A few weeks back, we talked about a new program being used by U.S. Immigration and Customs Enforcement that will allow the organization to review deportation cases and decide whether to proceed or suspend some of them. It is called prosecutorial discretion and it will be coming to Los Angeles, California this summer, from July 9 to July 20.
ICE says they have offered to suspend deportation cases against 16,500 people after reviewing about 70% of the total cases pending. The number of cases being shelved makes up 7.5% of the deportation cases under review.
As we mentioned before, some of the factors that go into a deportation case being suspended under prosecutorial discretion include length of time in the U.S, having a child born in the U.S., showing good moral character and lacking a criminal record.
But one thing that some do not consider is that after someone is cleared of a deportation case, they struggle to earn work visas. The director of advocacy for the American Immigration Lawyers Association says the number of work visa approvals is “a very low number.”
So some take their case to immigration court, seeking asylum. According to the Executive Office for Immigration Review, in 2011 about 50% of the immigrants who went to court trying to earn asylum were successful.
Whether you are applying for a work visa, seeking asylum or your deportation case is up for review under prosecutorial discretion, it is vital to have a determined attorney with experience handling immigration and deportation cases in your corner.

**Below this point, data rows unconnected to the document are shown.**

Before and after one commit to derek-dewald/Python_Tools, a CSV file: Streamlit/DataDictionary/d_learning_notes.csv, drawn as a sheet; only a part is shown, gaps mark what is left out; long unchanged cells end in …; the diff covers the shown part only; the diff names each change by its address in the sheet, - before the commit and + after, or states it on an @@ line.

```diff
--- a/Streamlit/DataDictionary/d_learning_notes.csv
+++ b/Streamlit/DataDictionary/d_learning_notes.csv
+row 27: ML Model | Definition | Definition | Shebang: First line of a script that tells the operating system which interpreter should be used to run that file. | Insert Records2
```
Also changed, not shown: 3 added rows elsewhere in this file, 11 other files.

Source: Washington Post, “APNewsBreak: Immigration officials offer to shelve 7.5 pct of deportation cases under review,” April 24, 2012